LOS ANGELES — Consumers had more money in their pockets in December, but fewer people decided to spend it, choosing instead to tuck the extra funds away in their savings.
Personal income rose $61.3 billion, or 0.5 percent, from November to December, their highest jump in nearly a year, according to the Commerce Department. The increase was fueled in part by rising wages and salaries.
But personal consumption expenditures dipped $2 billion, or 0.1 percent, an about-face from November.
The savings rate, meanwhile, spiked to $460.1 billion, or 4 percent of disposable personal income — the highest rate in four months. The increase is the largest monthly boost since April 2010.
The trend toward mattress-stuffing is raising concerns about slumping demand for goods and services in the future. Consumer spending makes up roughly two-thirds of the country’s economic activity.
The U.S. gross domestic product fell short of expectations last week when it rose at a 2.8 percent annual rate instead of the 3 percent that many analysts had anticipated.
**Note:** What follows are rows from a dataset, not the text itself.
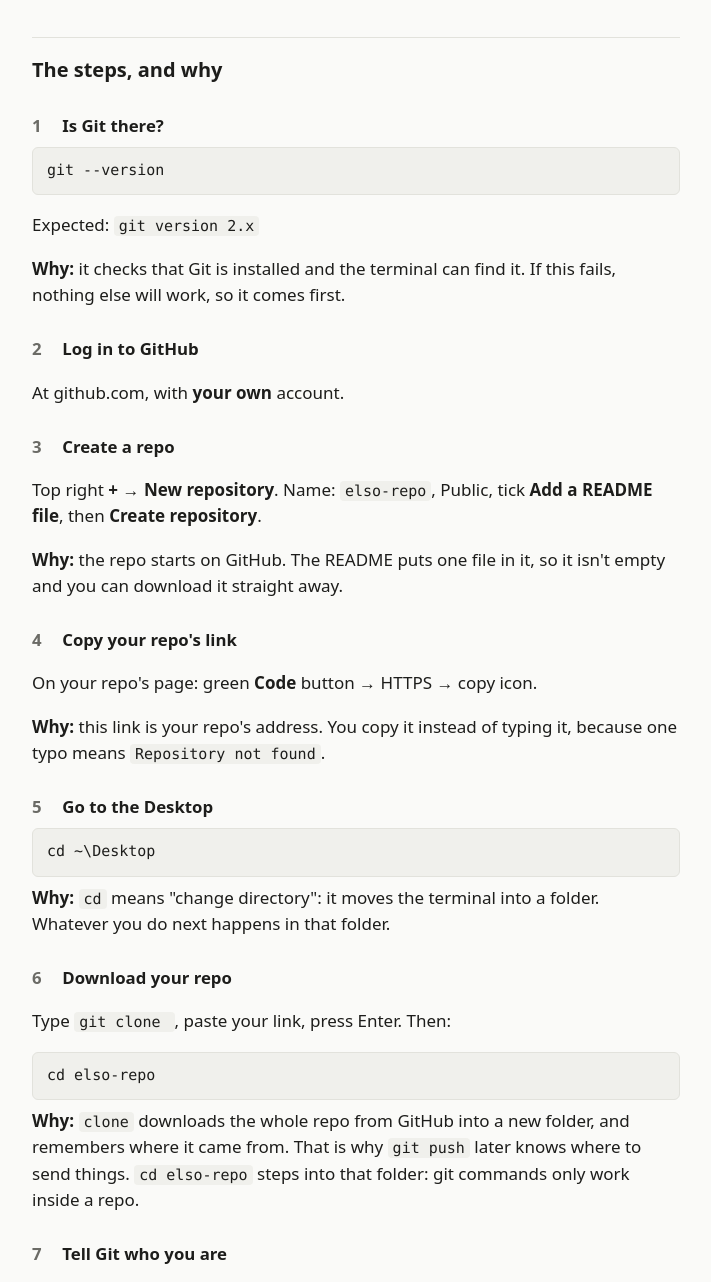
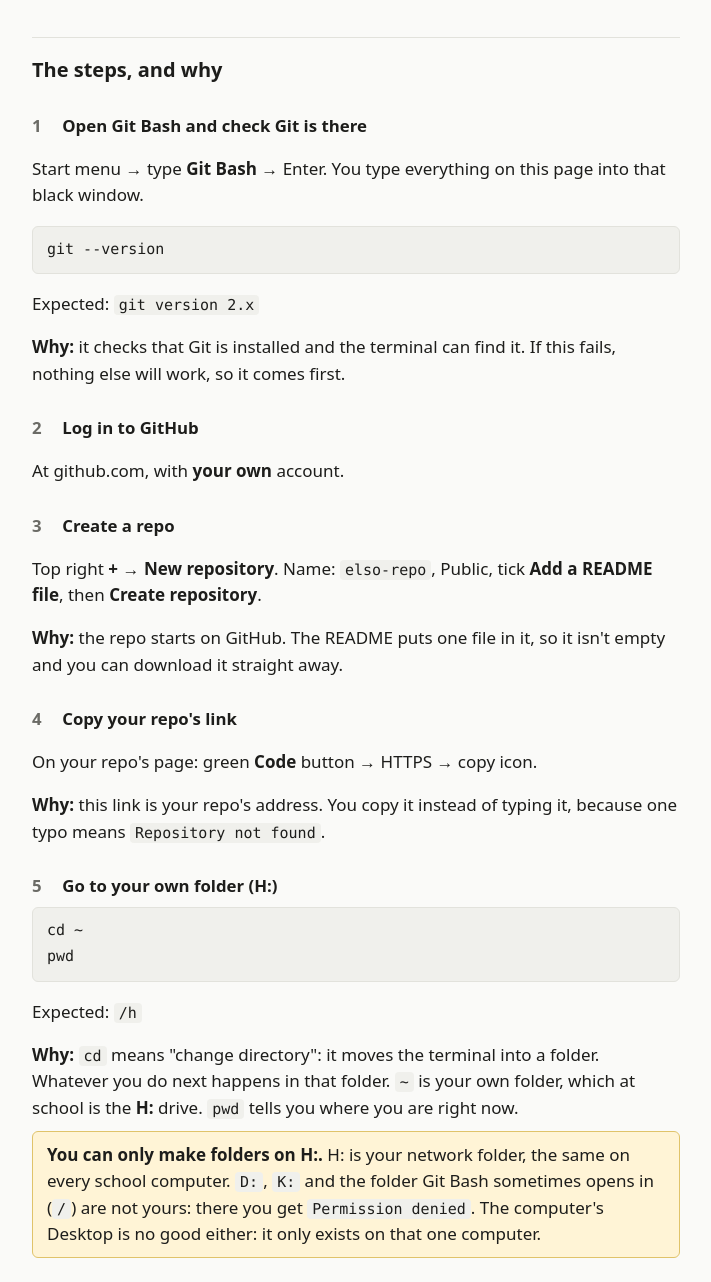
Before and after one commit to korbal/2026-13-F-public, a plain HTML site: page git/first-push.html in a window 1280 px wide. Shown: the part 926-2208 px from the top of the page, without its empty margins (284-995 px from the left). Drawn offline with Linux system fonts and the light colour scheme.

Commit message:
Git first push: work on H: (cd ~), not ~\Desktop; Permission denied errors explained
Co-Authored-By: Claude Opus 5.5 <noreply@anthropic.com>

```diff
--- a/git/first-push.html
+++ b/git/first-push.html
@@ -69,7 +69,8 @@
 
   <h2 data-hu="A lépések, és hogy miért">The steps, and why</h2>
 
-  <h3><span class="num">1</span><span data-hu="Megvan a Git?">Is Git there?</span></h3>
+  <h3><span class="num">1</span><span data-hu="Nyisd meg a Git Basht, és nézd meg, megvan-e a Git">Open Git Bash and check Git is there</span></h3>
+  <p data-hu="Start menü → írd be, hogy <b>Git Bash</b> → Enter. Ebbe a fekete ablakba írsz mindent ezen az oldalon.">Start menu → type <b>Git Bash</b> → Enter. You type everything on this page into that black window.</p>
   <pre><code>git --version</code></pre>
   <p data-hu="Ezt kell látnod: <code>git version 2.x</code>">Expected: <code>git version 2.x</code></p>
   <p class="why" data-hu="<b>Miért:</b> megnézed, hogy a Git fel van-e telepítve, és a terminál megtalálja-e. Ha ez nem megy, semmi más sem fog, ezért ez az első.">
@@ -88,10 +89,14 @@
   <p class="why" data-hu="<b>Miért:</b> ez a repód címe. Másolod, nem begépeled, mert egy elírás és jön a <code>Repository not found</code>.">
     <b>Why:</b> this link is your repo's address. You copy it instead of typing it, because one typo means <code>Repository not found</code>.</p>
 
-  <h3><span class="num">5</span><span data-hu="Menj az Asztalra">Go to the Desktop</span></h3>
-  <pre><code>cd ~\Desktop</code></pre>
-  <p class="why" data-hu="<b>Miért:</b> a <code>cd</code> (change directory) átviszi a terminált egy mappába. Ami ezután jön, az abban a mappában történik.">
-    <b>Why:</b> <code>cd</code> means "change directory": it moves the terminal into a folder. Whatever you do next happens in that folder.</p>
+  <h3><span class="num">5</span><span data-hu="Menj a saját mappádba (H:)">Go to your own folder (H:)</span></h3>
+  <pre><code>cd ~
+pwd</code></pre>
+  <p data-hu="Ezt kell látnod: <code>/h</code>">Expected: <code>/h</code></p>
+  <p class="why" data-hu="<b>Miért:</b> a <code>cd</code> (change directory) átviszi a terminált egy mappába. Ami ezután jön, az abban a mappában történik. A <code>~</code> a saját mappád, az iskolában ez a <b>H:</b> meghajtó. A <code>pwd</code> megmondja, hol vagy éppen.">
+    <b>Why:</b> <code>cd</code> means "change directory": it moves the terminal into a folder. Whatever you do next happens in that folder. <code>~</code> is your own folder, which at school is the <b>H:</b> drive. <code>pwd</code> tells you where you are right now.</p>
+  <p class="warn" data-hu="<b>Csak a H:-n tudsz mappát csinálni.</b> A H: a te hálózati mappád, bármelyik iskolai gépről ugyanaz. A <code>D:</code>, a <code>K:</code> és az a mappa, ahol a Git Bash néha indul (<code>/</code>), nem a tiéd: ott <code>Permission denied</code>-et kapsz. A gép Asztala sem jó: az csak azon az egy gépen van.">
+    <b>You can only make folders on H:.</b> H: is your network folder, the same on every school computer. <code>D:</code>, <code>K:</code> and the folder Git Bash sometimes opens in (<code>/</code>) are not yours: there you get <code>Permission denied</code>. The computer's Desktop is no good either: it only exists on that one computer.</p>
 
   <h3><span class="num">6</span><span data-hu="Töltsd le a repódat">Download your repo</span></h3>
   <p data-hu="Írd be, hogy <code>git clone </code>, illeszd be a linked, Enter. Aztán:">Type <code>git clone </code>, paste your link, press Enter. Then:</p>
@@ -141,13 +146,17 @@ git push</code></pre>
   <dl>
     <dt><code>'git' is not recognized</code></dt>
     <dd data-hu="Nincs Git, vagy a terminál nem találja. Szólj a tanárnak.">No Git, or the terminal can't find it. Tell the teacher.</dd>
+    <dt><code>could not create work tree dir</code> / <code>mkdir: cannot create directory</code> … <code>Permission denied</code></dt>
+    <dd data-hu="Olyan mappában vagy, ami nem a tiéd. Menj a H:-ra: <code>cd ~</code>, aztán próbáld újra.">You're in a folder that isn't yours. Go to H:: <code>cd ~</code>, then try again.</dd>
+    <dt><code>No such file or directory</code></dt>
+    <dd data-hu="Nincs ilyen mappa ott, ahol vagy. A <code>pwd</code> megmondja, hol vagy, az <code>ls</code> pedig, mi van ott. Git Bashben <code>/</code> kell, nem <code>\</code>.">That folder isn't where you are. <code>pwd</code> shows where you are, <code>ls</code> shows what is there. In Git Bash use <code>/</code>, not <code>\</code>.</dd>
     <dt><code>not a git repository</code></dt>
     <dd data-hu="Nem vagy a repó mappájában: <code>cd elso-repo</code>">You're not inside the repo folder: <code>cd elso-repo</code></dd>
     <dt><code>Please tell me who you are</code></dt>
     <dd data-hu="Kimaradt a 7. lépés. Csináld meg, aztán commitolj újra.">You skipped step 7. Do it, then commit again.</dd>
     <dt><code>Repository not found</code></dt>
     <dd data-hu="Elírás a linkben. Másold ki újra a zöld Code gombról.">Typo in the link. Copy it again from the green Code button.</dd>
-    <dt><code>403</code> / <code>Permission denied</code></dt>
+    <dt><code>403</code> / <code>Permission to … denied</code> <span data-hu="(a <code>git push</code>-nál)">(on <code>git push</code>)</span></dt>
     <dd data-hu="Valaki más belépése van még elmentve ezen a gépen. Töröld (10. lépés), és pusholj újra.">Someone else's login is still saved on this computer. Remove it (step 10) and push again.</dd>
   </dl>
 
```
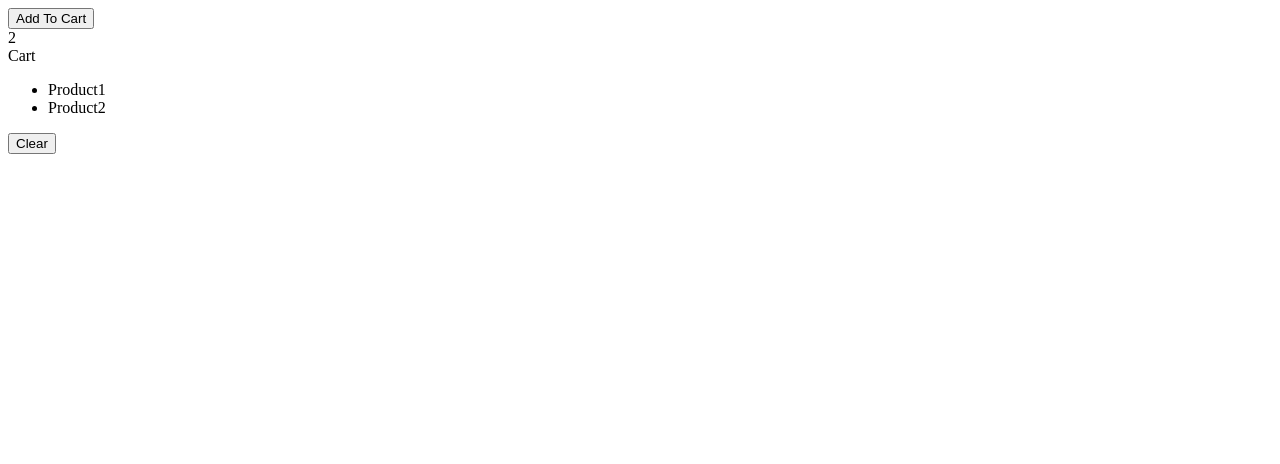
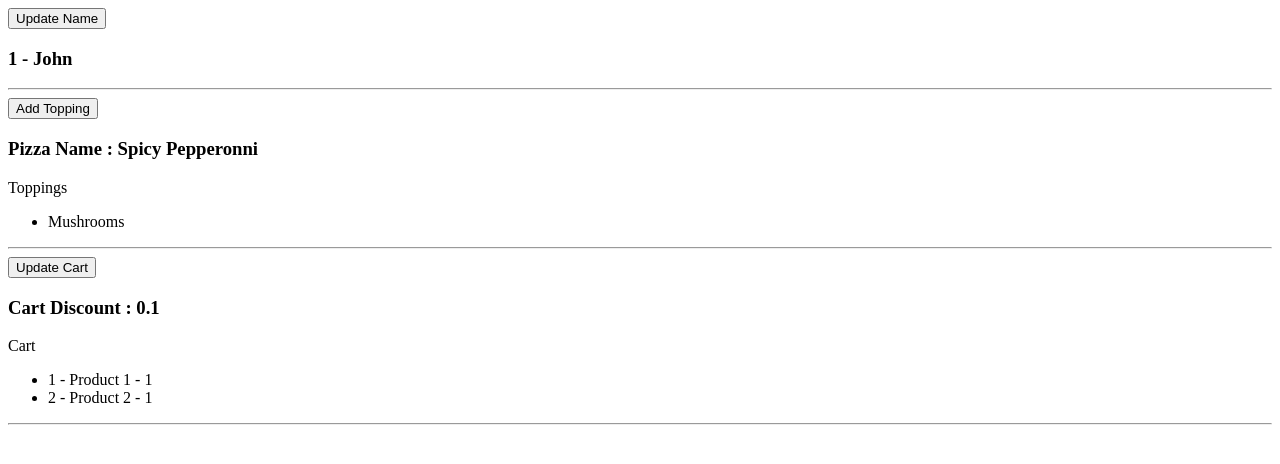
Before and after one commit to tapiwam/react-practice1, a React (Vite) app: page / in a window 1280 px wide. Shown: the top 464 px of the page. Built offline with nearby package versions, Linux system fonts and the light colour scheme.

Commit message:
Added state excercises for updating and managing state

```diff
--- a/src/App.tsx
+++ b/src/App.tsx
@@ -5,27 +5,82 @@ import NavBar from "./components/NavBar";
 import Cart from "./components/Cart";
 
 function App() {
-  const [cart, setCart] = useState(["Product1", "Product2"]);
+  // Excercise 1
+  const [game, setGame] = useState({
+    id: 1,
+    player: {
+      name: "John",
+    },
+  });
 
-  const handleClick = () => {
-    // setting arrays in state also need new arrays
-
-    // Update a value -> Map to find then spread the inner object with updates
-    // setBugs(bugs.map((bug) => (bug.id === 1 ? { ...bug, fixed: true } : bug)));
-    setCart([...cart, "Produce3"]);
+  const handleClick1 = () => {
+    setGame({ ...game, player: { ...game.player, name: "Bob" } });
   };
 
-  const handleClearCart = () => {
-    setCart([]);
+  // Excercise 2 - add pizza topping
+
+  const [pizza, setPizza] = useState({
+    name: "Spicy Pepperonni",
+    toppings: ["Mushrooms"],
+  });
+
+  const handlePizzaToppings = () => {
+    setPizza({
+      ...pizza,
+      toppings: [...pizza.toppings, "Pepperonni"],
+    });
   };
 
+  // Excercise 3 - Update cart
+
+  const [cart, setCart] = useState({
+    discount: 0.1,
+    items: [
+      { id: 1, title: "Product 1", quantity: 1 },
+      { id: 2, title: "Product 2", quantity: 1 },
+    ],
+  });
+
+  const handleCartUpdate = () => {
+    setCart({
+      ...cart,
+      items: cart.items.map((item) =>
+        item.id === 1 ? { ...item, quantity: item.quantity + 1 } : item
+      ),
+    });
+  };
+
+  // Render
   return (
     <div>
-      <button onClick={handleClick}>Add To Cart</button>
+      <button onClick={handleClick1}>Update Name</button>
       <br />
-
-      <NavBar cartCount={cart.length}></NavBar>
-      <Cart cartItems={cart} onClear={handleClearCart}></Cart>
+      <h3>
+        {game.id} - {game.player.name}
+      </h3>
+      <hr />
+      <button onClick={handlePizzaToppings}>Add Topping</button>
+      <br />
+      <h3>Pizza Name : {pizza.name}</h3>
+      Toppings
+      <ul>
+        {pizza.toppings.map((topping, index) => (
+          <li key={index}>{topping}</li>
+        ))}
+      </ul>
+      <hr />
+      <button onClick={handleCartUpdate}>Update Cart</button>
+      <br />
+      <h3>Cart Discount : {cart.discount}</h3>
+      Cart
+      <ul>
+        {cart.items.map((item, index) => (
+          <li key={index}>
+            {item.id} - {item.title} - {item.quantity}
+          </li>
+        ))}
+      </ul>
+      <hr />
     </div>
   );
 }
```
Though the rate was a vast improvement from the 1.8 percent growth in the previous quarter, analysts said the spike resulted mostly from bolstered inventories rather than sales.
Raising concerns about the future stability of the economy, the Federal Reserve last week said it would likely keep interest rates low through 2014.
For the full year, however, Americans spent 4.7 percent more than they did in 2010. And several more promising economic indicators hint at potential spending increases down the line.
Consumer confidence in the economy is at its highest point since May, Gallup found last week. And the national unemployment rate fell to 8.5 percent, its lowest level in nearly three years.